Web interface edit records
=====
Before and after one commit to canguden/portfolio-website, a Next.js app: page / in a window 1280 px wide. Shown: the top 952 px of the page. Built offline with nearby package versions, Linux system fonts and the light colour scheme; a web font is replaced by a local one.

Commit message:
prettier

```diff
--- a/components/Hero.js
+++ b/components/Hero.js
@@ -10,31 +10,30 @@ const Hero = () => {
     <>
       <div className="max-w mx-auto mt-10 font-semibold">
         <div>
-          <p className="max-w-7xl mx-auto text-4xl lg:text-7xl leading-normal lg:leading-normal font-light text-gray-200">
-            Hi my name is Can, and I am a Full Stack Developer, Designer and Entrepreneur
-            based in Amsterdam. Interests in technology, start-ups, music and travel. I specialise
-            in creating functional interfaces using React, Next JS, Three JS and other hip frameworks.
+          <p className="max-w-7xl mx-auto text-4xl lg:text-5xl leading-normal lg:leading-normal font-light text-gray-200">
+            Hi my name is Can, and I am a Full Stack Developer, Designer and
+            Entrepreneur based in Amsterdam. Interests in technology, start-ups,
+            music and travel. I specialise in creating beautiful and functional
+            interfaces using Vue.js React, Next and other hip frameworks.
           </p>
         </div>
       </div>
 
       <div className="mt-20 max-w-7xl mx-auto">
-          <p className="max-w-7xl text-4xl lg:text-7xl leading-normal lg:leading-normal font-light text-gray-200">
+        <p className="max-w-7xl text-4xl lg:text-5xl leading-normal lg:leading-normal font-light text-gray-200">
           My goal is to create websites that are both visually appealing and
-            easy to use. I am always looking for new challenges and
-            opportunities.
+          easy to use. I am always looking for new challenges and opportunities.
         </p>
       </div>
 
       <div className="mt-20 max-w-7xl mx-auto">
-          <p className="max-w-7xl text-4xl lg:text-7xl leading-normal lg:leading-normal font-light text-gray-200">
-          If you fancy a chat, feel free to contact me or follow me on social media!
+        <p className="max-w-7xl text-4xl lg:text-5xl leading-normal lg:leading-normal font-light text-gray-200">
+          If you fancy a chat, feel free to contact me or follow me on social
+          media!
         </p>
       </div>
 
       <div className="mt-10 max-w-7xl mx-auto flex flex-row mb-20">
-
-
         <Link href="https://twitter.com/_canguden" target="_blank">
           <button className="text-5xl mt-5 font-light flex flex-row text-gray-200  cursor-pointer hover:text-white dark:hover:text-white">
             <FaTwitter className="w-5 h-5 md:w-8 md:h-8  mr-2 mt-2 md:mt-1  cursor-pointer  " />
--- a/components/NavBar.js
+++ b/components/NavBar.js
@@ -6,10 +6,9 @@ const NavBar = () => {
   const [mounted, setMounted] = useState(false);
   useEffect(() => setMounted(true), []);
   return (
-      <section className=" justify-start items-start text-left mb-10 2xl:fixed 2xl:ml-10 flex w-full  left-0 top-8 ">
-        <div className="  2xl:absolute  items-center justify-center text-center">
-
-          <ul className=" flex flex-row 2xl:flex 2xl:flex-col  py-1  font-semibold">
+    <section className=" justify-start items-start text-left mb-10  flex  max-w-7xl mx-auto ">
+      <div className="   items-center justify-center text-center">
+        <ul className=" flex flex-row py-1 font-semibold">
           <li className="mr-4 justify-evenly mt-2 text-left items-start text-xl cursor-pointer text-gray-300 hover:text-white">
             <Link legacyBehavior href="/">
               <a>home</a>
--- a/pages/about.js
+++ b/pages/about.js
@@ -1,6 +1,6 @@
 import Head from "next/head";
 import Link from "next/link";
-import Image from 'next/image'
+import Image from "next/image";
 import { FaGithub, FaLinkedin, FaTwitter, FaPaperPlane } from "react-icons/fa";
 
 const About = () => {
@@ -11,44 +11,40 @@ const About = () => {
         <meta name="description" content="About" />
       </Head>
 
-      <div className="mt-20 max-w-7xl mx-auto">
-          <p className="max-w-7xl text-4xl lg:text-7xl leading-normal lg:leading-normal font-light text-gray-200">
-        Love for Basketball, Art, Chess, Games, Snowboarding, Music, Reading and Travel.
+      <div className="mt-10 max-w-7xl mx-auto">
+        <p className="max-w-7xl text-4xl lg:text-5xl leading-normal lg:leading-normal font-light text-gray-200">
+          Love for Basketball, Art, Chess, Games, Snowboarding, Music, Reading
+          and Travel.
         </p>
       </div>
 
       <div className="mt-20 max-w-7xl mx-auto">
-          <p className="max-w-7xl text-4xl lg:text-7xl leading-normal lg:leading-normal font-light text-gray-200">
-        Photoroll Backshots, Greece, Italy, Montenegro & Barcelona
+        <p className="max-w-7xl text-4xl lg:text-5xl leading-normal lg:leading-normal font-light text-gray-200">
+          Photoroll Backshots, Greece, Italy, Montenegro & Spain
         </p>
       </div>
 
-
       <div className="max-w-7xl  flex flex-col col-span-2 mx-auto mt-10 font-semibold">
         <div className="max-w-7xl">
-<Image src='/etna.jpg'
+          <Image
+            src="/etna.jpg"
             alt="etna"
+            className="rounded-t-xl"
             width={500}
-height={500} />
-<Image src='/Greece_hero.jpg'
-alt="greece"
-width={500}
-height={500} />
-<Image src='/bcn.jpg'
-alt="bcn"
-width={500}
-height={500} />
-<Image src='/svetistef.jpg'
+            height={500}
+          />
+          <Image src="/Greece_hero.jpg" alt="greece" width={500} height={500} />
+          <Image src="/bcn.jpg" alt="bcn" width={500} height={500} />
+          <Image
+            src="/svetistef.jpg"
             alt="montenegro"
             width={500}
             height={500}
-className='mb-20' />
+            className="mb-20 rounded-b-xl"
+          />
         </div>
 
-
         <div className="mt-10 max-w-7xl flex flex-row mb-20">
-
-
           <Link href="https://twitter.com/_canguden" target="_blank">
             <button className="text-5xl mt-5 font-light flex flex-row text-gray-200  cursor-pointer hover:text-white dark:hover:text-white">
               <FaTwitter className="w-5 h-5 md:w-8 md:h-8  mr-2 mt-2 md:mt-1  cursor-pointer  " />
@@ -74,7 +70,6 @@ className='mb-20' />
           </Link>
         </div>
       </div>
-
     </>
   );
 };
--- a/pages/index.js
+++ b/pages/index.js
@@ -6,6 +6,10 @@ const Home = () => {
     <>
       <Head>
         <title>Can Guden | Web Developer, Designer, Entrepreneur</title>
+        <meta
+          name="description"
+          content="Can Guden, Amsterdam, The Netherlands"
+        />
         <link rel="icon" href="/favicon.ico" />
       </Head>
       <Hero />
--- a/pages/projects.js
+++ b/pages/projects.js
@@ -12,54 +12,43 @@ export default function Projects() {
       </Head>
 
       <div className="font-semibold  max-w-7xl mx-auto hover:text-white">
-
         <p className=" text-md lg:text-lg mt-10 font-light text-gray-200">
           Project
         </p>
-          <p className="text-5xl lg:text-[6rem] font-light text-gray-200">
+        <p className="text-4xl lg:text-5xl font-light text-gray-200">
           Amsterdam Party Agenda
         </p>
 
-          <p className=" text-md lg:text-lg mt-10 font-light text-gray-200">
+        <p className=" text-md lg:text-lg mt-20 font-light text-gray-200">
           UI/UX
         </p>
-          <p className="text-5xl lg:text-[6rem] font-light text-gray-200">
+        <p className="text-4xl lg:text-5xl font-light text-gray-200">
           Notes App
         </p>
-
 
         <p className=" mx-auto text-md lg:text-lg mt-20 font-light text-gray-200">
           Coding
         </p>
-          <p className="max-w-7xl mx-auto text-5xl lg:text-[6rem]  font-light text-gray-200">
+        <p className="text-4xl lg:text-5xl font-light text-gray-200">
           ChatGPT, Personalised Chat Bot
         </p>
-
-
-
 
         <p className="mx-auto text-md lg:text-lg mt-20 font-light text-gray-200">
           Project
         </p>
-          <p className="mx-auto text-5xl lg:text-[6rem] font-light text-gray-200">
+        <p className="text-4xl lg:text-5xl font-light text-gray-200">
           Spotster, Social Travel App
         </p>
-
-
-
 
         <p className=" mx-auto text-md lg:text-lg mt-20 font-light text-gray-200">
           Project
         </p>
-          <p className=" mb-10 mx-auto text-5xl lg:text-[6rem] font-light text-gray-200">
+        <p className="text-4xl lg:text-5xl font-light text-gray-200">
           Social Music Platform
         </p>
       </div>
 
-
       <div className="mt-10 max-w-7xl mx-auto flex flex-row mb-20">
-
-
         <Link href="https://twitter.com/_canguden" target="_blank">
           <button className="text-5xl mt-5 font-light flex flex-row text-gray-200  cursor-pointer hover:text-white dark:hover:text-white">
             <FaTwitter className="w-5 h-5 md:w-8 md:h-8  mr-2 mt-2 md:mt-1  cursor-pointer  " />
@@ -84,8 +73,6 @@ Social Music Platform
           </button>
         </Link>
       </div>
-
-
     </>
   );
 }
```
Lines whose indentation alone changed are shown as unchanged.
=====
Each line that contains the string "Amsterdam" counts once; report how many such lines the entries have, giving only the number.

Task result >>
4